▸ Aim of the task
In the listing below, pick out lines with "table".
-- -- --
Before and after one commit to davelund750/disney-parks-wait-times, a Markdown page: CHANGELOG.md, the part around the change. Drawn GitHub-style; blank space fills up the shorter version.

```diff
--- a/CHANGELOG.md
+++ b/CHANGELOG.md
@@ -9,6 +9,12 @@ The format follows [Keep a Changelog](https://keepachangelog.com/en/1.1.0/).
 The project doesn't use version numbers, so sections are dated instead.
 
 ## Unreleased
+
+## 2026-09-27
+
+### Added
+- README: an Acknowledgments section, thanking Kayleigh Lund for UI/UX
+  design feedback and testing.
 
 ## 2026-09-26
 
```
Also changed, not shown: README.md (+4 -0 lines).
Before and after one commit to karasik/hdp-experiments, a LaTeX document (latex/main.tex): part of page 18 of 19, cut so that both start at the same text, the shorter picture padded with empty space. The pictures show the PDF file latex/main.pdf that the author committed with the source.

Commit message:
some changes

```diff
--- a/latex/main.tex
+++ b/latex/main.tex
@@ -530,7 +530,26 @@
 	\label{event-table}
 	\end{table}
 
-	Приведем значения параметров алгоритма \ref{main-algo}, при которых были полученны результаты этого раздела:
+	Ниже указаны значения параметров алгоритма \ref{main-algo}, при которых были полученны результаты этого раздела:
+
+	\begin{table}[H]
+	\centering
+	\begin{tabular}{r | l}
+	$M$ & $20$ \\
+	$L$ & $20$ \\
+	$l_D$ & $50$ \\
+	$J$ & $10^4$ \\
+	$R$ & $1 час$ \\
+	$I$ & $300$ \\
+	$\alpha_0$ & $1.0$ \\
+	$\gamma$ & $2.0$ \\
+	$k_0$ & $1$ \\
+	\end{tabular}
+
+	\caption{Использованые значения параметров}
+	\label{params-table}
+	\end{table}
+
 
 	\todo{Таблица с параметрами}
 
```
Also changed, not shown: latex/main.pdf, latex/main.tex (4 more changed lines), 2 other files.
-- -- --
▸ Expected answer
 	\label{event-table}
 	\end{table}
+	\begin{table}[H]
+	\label{params-table}
+	\end{table}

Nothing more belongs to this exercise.